So earlier this week, Noelle and I set out to WalMart to hunt and gather what we would need to get by for the week.  I didn’t get to bring a caveman club to the store, although I sort of felt like it.  It’s probably good I don’t go into WalMart armed with a club, I get a little crazy in there.

If you’ve been in any retail store in America during November or December you’ll know that it’s rigged to persuade you to buy holiday M&Ms and vinyl snowman tablecloths.

Noelle was delighted with the whole business, the banners, the elves and the wreathes hanging over every checkout lane light.

She looked up at me from her perch on the front of the cart as asked “Is it Christmas mom?”

Uhhh… yes… no.. sort of? Continue reading

Unravelling a Relationship with Jesus

Ah the simplicity of flannel graph Jesus.

So I have a confession to make

I’m a pastor’s wife, a 27 year Christian, and I still don’t really understand what the phrase “Relationship with Jesus” truly means.

I know the part about modeling my life after him

I know the part about him saving me

I know the part about God loving us so much he sacrificed his only son, something I can’t ever fathom doing.

But the word, relationship keeps hanging me up.   We don’t have coffee face to face, we don’t text, we don’t do play dates.  I mean I know he’s there in all of those times but I don’t know the nuances of his face, his quirks or what makes him laugh.  I mean I don’t even know, what does he order at Starbucks?

There is something about questioning this phrase, that feels wrong, subversive or heretical.

I’ve been turning this question over like a rock in a tumbler over the weekend.  Trying to spin out the beauty and truth underneath the crusty phrase.

I may not be able to explain it for you, so I’ll tell you how I’m explaining it to myself

It’s one part rock star crush, the kind where you think you know someone personally even though you’ve never met face to face.

It’s one part meeting him in other people who show you who he is by modeling his way of doing things.

And It’s one part becoming him, acting him out the way my child models the actions of a chicken or a baby puppy.

These parts, the cumulative effect of all the small things sudden rush over you like a wave and realize that “relationship with Jesus” is confusing because the phrase itself cannot contain him.

He’s more than the New Testament Miracle Guy who died on a cross.

He’s the conductor of the creation symphony, the genius behind everything we touch.

He is the love I experience in my husband and children and the love I give away.

He is the one who takes my breath away in corporate worship, when I realize that I am standing in a room full of broken people who have a hope because of him.

He’s there when my son starts to echo my singing, “you can have all this world, give me Jesus.”  He is the song on a toddler’s lips.
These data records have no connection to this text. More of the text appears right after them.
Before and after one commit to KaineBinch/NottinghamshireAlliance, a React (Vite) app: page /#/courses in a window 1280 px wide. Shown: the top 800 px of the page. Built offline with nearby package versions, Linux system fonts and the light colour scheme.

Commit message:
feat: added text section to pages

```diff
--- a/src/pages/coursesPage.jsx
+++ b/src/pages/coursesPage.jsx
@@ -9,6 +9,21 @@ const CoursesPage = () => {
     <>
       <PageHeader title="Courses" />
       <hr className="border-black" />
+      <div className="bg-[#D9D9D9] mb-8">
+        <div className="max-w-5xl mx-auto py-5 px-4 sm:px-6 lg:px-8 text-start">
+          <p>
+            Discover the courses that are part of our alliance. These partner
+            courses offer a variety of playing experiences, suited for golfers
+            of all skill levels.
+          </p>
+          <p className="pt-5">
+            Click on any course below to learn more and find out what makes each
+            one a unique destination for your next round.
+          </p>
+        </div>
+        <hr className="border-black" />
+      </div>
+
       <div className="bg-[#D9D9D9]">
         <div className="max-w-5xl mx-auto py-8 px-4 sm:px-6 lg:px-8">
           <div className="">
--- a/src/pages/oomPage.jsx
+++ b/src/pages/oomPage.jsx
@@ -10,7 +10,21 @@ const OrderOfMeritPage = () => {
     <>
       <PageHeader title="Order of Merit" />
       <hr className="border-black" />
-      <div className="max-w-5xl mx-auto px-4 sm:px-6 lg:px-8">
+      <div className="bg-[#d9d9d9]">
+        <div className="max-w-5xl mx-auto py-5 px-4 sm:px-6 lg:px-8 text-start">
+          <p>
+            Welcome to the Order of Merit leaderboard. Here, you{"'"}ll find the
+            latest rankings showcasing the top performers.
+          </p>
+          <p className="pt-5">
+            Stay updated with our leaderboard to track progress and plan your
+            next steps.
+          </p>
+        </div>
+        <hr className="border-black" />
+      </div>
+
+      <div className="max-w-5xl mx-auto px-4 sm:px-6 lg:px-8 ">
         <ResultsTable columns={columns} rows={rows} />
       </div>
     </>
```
Can you tell me, how could it be, any better than this?

Suddenly I get it, the word relationship is just a starter word, and perhaps even a hopeful prayer we can breathe over our person to person interactions.

Do you have a relationship with Jesus?  I’m starting to think I have more than that.

Have you gotten hung up on this phrase?  Did it make you feel naughty too?